Data provided:
* * * * *

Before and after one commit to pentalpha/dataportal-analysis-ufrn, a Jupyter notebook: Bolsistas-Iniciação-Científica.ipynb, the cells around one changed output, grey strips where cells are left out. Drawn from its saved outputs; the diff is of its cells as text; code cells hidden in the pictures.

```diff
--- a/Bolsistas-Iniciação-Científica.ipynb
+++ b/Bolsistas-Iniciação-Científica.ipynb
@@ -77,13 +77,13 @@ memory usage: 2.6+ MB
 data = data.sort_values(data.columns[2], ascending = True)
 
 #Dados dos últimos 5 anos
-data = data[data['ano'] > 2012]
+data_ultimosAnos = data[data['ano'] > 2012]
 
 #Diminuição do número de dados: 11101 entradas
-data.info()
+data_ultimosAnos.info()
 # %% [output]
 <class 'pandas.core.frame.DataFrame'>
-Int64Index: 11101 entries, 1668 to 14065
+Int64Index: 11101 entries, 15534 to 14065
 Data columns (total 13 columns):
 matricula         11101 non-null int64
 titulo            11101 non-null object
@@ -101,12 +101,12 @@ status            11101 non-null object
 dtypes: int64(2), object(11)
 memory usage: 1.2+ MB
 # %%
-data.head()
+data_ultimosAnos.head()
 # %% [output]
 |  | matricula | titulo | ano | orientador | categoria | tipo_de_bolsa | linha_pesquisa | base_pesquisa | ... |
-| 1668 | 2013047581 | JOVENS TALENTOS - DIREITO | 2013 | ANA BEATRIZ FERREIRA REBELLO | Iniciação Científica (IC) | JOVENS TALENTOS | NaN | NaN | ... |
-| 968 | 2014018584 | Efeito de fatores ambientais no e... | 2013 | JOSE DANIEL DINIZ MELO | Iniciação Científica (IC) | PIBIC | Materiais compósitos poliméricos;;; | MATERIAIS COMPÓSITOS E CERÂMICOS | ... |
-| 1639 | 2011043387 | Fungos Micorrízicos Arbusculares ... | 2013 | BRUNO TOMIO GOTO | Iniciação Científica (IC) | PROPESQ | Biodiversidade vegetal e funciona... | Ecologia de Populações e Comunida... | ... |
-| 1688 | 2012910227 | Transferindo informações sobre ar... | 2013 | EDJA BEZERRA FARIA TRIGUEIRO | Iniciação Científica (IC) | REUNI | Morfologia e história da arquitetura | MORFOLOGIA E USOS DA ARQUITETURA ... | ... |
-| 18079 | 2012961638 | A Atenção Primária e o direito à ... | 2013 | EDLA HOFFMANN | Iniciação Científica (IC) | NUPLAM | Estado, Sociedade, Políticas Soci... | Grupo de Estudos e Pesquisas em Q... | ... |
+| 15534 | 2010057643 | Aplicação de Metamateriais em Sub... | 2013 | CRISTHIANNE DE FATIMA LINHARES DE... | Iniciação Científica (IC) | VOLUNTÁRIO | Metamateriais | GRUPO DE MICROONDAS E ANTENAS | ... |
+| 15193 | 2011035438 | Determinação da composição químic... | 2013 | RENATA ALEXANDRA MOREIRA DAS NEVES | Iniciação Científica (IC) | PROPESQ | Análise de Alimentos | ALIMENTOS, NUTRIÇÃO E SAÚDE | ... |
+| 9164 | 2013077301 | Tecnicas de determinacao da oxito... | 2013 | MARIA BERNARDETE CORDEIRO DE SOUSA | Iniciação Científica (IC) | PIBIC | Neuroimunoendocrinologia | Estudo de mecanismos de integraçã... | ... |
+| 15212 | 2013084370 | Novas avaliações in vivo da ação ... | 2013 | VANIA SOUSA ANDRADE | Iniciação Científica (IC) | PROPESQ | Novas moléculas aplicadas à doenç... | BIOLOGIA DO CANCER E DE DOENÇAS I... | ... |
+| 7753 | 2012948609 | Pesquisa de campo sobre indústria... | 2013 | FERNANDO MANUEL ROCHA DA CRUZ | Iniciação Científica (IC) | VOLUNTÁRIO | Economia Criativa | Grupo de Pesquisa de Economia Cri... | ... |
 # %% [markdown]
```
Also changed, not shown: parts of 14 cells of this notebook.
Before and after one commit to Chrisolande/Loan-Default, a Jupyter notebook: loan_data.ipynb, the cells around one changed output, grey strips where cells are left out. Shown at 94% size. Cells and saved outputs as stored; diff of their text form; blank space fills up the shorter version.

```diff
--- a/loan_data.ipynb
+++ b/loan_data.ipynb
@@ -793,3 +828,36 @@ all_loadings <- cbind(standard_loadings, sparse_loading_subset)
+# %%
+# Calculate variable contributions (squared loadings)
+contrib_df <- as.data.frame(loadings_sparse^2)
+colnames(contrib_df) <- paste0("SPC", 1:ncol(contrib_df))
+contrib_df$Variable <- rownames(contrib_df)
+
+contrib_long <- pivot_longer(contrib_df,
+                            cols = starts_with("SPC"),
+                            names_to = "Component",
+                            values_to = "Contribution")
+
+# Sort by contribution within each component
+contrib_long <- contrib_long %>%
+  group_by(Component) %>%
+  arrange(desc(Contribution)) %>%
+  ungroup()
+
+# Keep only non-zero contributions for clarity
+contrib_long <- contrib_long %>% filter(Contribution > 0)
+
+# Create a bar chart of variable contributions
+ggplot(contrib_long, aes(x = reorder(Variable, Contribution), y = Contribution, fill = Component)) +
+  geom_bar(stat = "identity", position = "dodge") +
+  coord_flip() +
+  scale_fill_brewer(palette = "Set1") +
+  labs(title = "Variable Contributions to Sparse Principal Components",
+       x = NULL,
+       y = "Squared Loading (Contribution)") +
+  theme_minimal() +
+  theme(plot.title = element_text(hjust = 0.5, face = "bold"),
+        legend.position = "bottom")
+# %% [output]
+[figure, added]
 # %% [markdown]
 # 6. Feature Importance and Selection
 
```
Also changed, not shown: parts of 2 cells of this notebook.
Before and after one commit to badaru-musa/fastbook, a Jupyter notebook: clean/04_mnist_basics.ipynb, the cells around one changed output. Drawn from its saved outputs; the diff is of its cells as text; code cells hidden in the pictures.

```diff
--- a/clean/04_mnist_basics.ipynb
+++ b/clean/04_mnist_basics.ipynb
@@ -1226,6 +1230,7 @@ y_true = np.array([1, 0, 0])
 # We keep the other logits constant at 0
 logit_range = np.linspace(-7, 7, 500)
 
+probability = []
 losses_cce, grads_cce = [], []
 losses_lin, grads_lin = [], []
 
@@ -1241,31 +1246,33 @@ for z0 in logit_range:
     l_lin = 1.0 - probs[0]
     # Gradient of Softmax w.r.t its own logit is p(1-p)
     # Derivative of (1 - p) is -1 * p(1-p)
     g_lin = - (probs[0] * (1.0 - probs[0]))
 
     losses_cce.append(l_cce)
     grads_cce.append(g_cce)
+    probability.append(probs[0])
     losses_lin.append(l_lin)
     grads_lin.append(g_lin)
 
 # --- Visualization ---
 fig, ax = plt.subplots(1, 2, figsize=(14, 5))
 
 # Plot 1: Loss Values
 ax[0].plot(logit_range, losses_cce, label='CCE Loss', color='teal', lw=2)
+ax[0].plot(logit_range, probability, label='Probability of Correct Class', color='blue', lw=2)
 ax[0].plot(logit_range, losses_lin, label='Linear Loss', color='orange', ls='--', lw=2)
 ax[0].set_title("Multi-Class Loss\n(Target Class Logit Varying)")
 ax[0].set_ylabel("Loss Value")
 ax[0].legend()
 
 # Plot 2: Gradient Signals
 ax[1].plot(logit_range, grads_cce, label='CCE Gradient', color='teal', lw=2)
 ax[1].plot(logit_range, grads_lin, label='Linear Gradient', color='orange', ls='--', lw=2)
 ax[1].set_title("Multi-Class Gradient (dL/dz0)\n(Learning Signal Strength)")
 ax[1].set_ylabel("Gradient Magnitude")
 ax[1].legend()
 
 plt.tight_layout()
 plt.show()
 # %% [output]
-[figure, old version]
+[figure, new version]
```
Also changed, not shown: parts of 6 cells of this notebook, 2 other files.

* * * * *

Exercise details:
Within the listing above, copy each line that has the string "titulo".

Problem solution:
 titulo            11101 non-null object
 |  | matricula | titulo | ano | orientador | categoria | tipo_de_bolsa | linha_pesquisa | base_pesquisa | ... |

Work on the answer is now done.